Mobile networks have evolved tremendously in the last two decades. Indicators are showing that in future the internet and mobile traffic will increase at an exponential rate, and in the coming years the number of mobile devices connected to the network will surpass the number of people on planet “Earth”. By the year 2019 there will be nearly 1.5 devices per person (Cisco White Paper, 2015). In terms of coverage and data rates the expectations from users have also gone high. Users now expect to have high data rates with continuous and homogeneous coverage. Enormous growth in smartphones’ penetration, hunger of higher per user data rates, cheap data plans etc., act as a catalyst for the multifold increase in capacity demand. To fulfill the requirement of services of such a large number of connected devices, a mobile network needs to provide a huge capacity.

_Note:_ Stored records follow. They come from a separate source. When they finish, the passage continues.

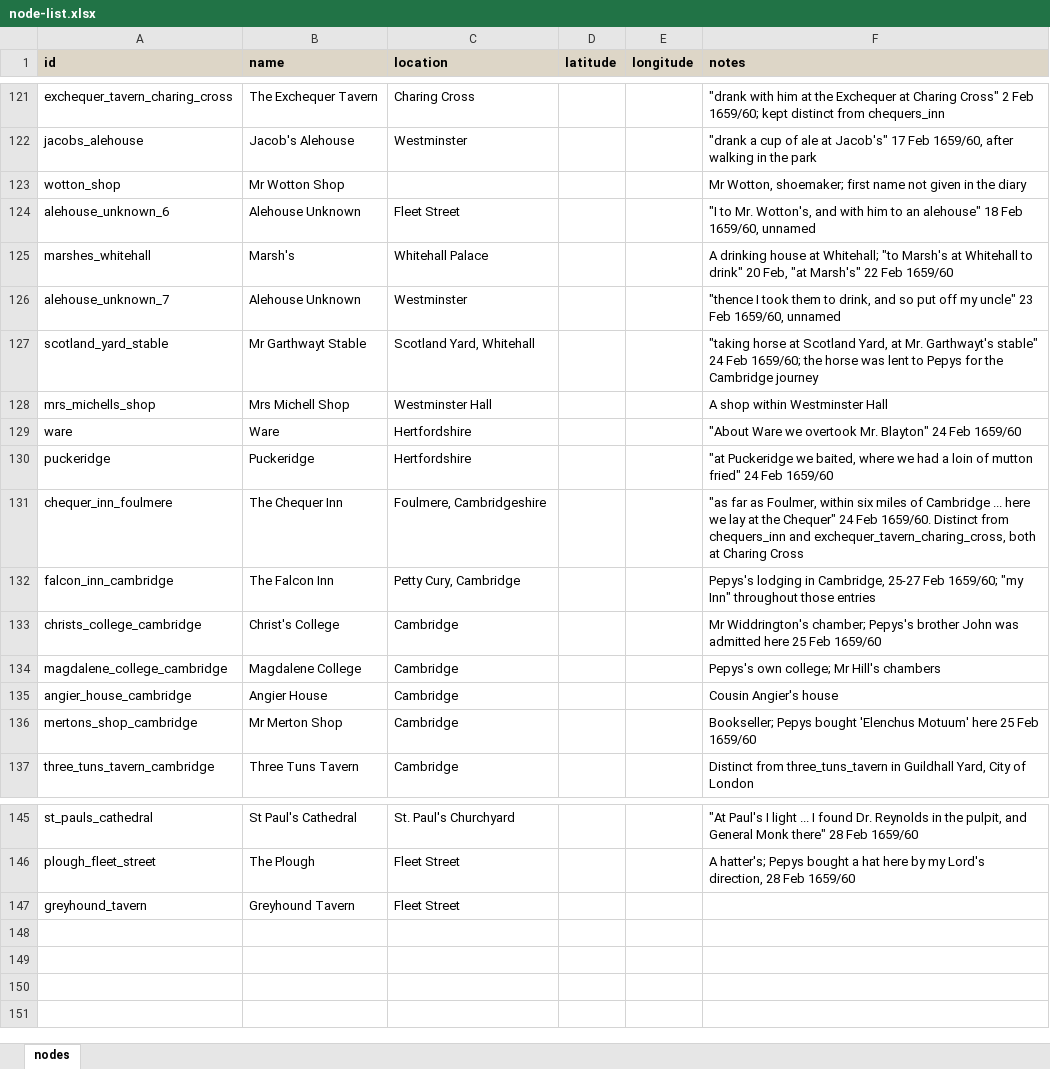
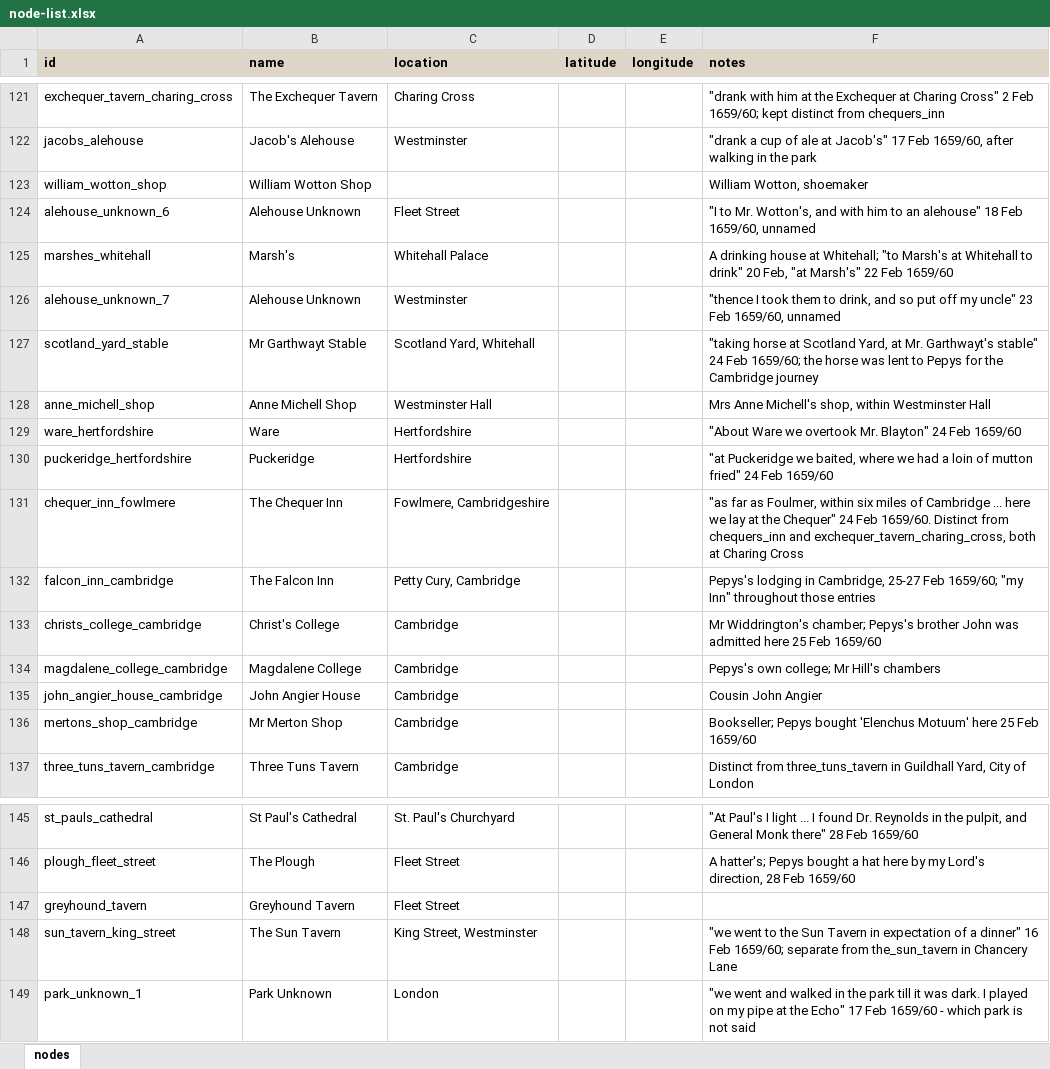
Before and after one commit to chnm/networking-pepys, an Excel workbook: node-list.xlsx, sheet nodes, drawn as a sheet; only a part is shown, gaps mark what is left out; values as stored, in another font and other column widths than the file's, no borders; removed rows and columns are numbered as before the commit, all else as after; the diff names each change by its address in the sheet, - before the commit and + after, or states it on an @@ line.

```diff
--- a/node-list.xlsx (sheet nodes)
+++ b/node-list.xlsx (sheet nodes)
-row 123: wotton_shop | Mr Wotton Shop |  |  |  | Mr Wotton, shoemaker; first name not given in the diary
+row 123: william_wotton_shop | William Wotton Shop |  |  |  | William Wotton, shoemaker
-A128 (id): mrs_michells_shop
+A128 (id): anne_michell_shop
-B128 (name): Mrs Michell Shop
+B128 (name): Anne Michell Shop
-F128 (notes): A shop within Westminster Hall
+F128 (notes): Mrs Anne Michell's shop, within Westminster Hall
-A129 (id): ware
+A129 (id): ware_hertfordshire
-A130 (id): puckeridge
+A130 (id): puckeridge_hertfordshire
-A131 (id): chequer_inn_foulmere
+A131 (id): chequer_inn_fowlmere
-C131 (location): Foulmere, Cambridgeshire
+C131 (location): Fowlmere, Cambridgeshire
-A135 (id): angier_house_cambridge
+A135 (id): john_angier_house_cambridge
-B135 (name): Angier House
+B135 (name): John Angier House
-F135 (notes): Cousin Angier's house
+F135 (notes): Cousin John Angier
+row 148: sun_tavern_king_street | The Sun Tavern | King Street, Westminster |  |  | "we went to the Sun Tavern in expectation of a dinner" 16 Feb 1659/60; separate from the_sun_tavern in Chancery Lane
+row 149: park_unknown_1 | Park Unknown | London |  |  | "we went and walked in the park till it was dark. I played on my pipe at the Echo" 17 Feb 1659/60 - which park is not said
```
Also changed, not shown: edge-list.xlsx, 5 other files.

There are several ways by which the network capacity can be enhanced e.g. by adding more spectrum, by site densification as shown in references (Bhushan et al., 2014; Yunas, Valkama, & Niemelä, 2015; Richter & Fettweis, 2010; Hiltunen, 2011), by sector densification i.e. higher order sectorization (Sheikh & Lempiainen, 2013) (Sheikh, Ahnlund & Lempiainen, 2013), by deploying heterogeneous network i.e. mix of macro, micros, femtos and picos (Hwang, Song & Soliman, 2013) (Soh et al., 2013), by using Multiple Input Multiple Output (MIMO) antennas using spatial multiplexing (Sheikh, Jagusz, & Lempiainen, 2011), by using smart adaptive antennas, by using higher order modulation and coding scheme etc. However, this paper focuses only on site densification and higher order sectorization. In heterogeneous networks, still a macro layer is considered as a baseline layer for providing a basic coverage and capacity to the users. Therefore, in this paper a special attention is given to macro and micro sites only.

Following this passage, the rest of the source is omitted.